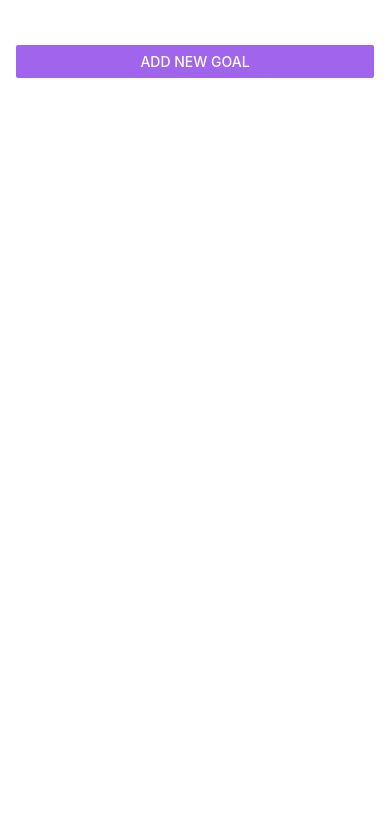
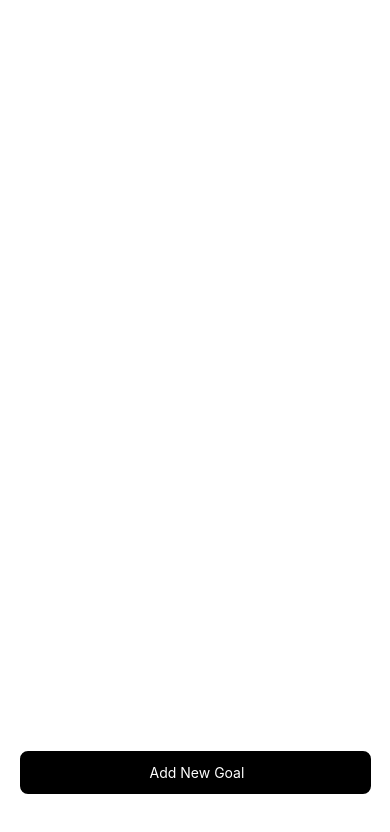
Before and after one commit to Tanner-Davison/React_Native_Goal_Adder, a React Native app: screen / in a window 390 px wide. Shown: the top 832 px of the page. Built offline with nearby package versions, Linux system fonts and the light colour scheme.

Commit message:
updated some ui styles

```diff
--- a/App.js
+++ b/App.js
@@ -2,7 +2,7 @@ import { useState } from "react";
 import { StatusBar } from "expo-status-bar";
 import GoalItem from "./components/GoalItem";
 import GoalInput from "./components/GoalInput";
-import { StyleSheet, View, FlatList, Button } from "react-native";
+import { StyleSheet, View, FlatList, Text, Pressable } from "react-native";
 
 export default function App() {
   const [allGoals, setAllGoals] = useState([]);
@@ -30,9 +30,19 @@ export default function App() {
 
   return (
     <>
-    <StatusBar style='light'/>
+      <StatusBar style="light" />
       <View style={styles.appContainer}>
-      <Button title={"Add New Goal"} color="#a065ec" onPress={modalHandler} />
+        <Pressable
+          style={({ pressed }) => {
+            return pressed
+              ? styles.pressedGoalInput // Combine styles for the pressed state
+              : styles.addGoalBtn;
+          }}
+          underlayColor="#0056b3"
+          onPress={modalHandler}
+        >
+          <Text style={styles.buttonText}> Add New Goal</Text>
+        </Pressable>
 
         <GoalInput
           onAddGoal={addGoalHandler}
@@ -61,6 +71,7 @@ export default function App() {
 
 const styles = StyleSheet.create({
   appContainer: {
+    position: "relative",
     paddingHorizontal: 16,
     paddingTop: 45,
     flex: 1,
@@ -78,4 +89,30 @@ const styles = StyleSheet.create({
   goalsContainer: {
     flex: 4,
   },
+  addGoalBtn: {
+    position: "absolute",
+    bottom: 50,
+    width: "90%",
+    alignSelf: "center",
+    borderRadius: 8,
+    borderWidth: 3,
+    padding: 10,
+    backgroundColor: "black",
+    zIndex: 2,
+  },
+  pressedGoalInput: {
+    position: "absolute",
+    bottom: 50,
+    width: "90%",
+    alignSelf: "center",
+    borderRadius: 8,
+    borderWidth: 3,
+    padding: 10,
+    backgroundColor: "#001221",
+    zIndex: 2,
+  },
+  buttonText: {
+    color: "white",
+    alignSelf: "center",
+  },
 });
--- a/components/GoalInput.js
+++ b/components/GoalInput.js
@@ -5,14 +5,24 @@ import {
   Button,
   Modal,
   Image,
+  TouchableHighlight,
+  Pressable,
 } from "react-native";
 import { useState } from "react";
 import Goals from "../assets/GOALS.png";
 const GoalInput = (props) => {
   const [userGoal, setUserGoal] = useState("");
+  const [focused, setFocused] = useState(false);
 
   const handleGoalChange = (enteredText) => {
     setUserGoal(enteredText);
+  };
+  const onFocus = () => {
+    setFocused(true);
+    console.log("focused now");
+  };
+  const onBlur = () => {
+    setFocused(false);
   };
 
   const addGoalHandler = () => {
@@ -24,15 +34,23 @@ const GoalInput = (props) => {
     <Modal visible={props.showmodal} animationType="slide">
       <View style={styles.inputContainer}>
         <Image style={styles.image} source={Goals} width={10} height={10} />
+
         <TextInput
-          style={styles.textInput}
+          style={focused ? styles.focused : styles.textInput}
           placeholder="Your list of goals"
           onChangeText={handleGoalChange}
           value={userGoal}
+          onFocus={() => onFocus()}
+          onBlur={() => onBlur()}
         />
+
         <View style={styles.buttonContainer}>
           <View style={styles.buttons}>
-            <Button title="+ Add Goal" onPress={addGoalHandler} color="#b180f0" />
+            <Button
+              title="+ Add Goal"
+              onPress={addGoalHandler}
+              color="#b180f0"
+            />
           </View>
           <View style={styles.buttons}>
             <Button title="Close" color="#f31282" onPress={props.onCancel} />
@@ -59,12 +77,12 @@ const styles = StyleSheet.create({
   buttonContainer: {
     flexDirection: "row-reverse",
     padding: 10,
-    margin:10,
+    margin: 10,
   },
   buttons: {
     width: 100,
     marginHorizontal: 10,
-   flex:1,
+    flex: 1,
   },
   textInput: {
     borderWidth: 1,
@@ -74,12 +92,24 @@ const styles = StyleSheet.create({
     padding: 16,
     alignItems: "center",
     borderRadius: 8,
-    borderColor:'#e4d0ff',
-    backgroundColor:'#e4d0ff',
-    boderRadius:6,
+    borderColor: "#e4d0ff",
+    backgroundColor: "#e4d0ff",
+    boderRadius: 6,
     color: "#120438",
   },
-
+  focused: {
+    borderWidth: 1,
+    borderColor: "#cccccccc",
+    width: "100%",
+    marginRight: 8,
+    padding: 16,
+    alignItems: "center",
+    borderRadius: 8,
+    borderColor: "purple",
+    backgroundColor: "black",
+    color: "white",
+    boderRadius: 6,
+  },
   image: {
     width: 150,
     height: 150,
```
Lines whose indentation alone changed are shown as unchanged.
--
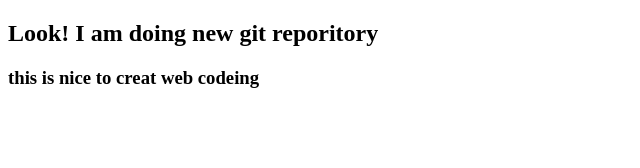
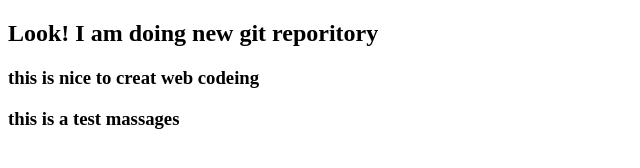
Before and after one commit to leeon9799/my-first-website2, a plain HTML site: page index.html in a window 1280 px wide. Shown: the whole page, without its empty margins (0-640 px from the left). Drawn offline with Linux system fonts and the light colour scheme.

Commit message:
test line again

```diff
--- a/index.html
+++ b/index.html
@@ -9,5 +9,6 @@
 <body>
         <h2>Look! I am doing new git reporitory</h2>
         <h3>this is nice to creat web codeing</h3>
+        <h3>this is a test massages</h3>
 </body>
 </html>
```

# What is expected
Where does the word "setFocused" appear in the records above? Return every line that holds it.

# Task solution
+  const [focused, setFocused] = useState(false);
+    setFocused(true);
+    setFocused(false);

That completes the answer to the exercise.